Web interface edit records
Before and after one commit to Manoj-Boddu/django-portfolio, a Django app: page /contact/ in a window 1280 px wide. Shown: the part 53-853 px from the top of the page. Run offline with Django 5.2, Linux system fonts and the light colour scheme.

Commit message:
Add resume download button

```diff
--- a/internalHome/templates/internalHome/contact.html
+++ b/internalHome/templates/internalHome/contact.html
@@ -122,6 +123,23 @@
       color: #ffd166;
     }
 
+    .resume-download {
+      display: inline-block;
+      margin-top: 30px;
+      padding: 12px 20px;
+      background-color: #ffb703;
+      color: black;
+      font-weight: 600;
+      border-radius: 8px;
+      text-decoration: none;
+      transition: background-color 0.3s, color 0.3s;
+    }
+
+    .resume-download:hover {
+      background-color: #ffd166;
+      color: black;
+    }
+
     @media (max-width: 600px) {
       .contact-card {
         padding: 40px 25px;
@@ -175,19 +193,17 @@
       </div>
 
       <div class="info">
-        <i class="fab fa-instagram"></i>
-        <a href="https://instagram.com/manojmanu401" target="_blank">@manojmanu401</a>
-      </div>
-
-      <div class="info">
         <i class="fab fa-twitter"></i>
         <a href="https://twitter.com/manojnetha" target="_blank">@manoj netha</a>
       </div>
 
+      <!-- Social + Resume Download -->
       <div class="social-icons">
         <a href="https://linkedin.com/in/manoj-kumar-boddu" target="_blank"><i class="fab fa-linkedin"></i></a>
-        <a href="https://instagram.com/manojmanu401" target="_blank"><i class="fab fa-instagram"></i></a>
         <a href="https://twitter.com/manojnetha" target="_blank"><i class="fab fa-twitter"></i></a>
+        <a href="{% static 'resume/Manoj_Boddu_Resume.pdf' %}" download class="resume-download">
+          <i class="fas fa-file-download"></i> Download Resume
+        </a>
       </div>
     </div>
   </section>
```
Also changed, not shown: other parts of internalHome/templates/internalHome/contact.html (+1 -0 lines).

WORK INSTRUCTIONS: Go through the data and return every record exactly.

ANSWER FOR THE TASK:
Before and after one commit to Manoj-Boddu/django-portfolio, a Django app: page /contact/ in a window 1280 px wide. Shown: the part 53-853 px from the top of the page. Run offline with Django 5.2, Linux system fonts and the light colour scheme.

Commit message:
Add resume download button

```diff
--- a/internalHome/templates/internalHome/contact.html
+++ b/internalHome/templates/internalHome/contact.html
@@ -122,6 +123,23 @@
       color: #ffd166;
     }
 
+    .resume-download {
+      display: inline-block;
+      margin-top: 30px;
+      padding: 12px 20px;
+      background-color: #ffb703;
+      color: black;
+      font-weight: 600;
+      border-radius: 8px;
+      text-decoration: none;
+      transition: background-color 0.3s, color 0.3s;
+    }
+
+    .resume-download:hover {
+      background-color: #ffd166;
+      color: black;
+    }
+
     @media (max-width: 600px) {
       .contact-card {
         padding: 40px 25px;
@@ -175,19 +193,17 @@
       </div>
 
       <div class="info">
-        <i class="fab fa-instagram"></i>
-        <a href="https://instagram.com/manojmanu401" target="_blank">@manojmanu401</a>
-      </div>
-
-      <div class="info">
         <i class="fab fa-twitter"></i>
         <a href="https://twitter.com/manojnetha" target="_blank">@manoj netha</a>
       </div>
 
+      <!-- Social + Resume Download -->
       <div class="social-icons">
         <a href="https://linkedin.com/in/manoj-kumar-boddu" target="_blank"><i class="fab fa-linkedin"></i></a>
-        <a href="https://instagram.com/manojmanu401" target="_blank"><i class="fab fa-instagram"></i></a>
         <a href="https://twitter.com/manojnetha" target="_blank"><i class="fab fa-twitter"></i></a>
+        <a href="{% static 'resume/Manoj_Boddu_Resume.pdf' %}" download class="resume-download">
+          <i class="fas fa-file-download"></i> Download Resume
+        </a>
       </div>
     </div>
   </section>
```
Also changed, not shown: other parts of internalHome/templates/internalHome/contact.html (+1 -0 lines).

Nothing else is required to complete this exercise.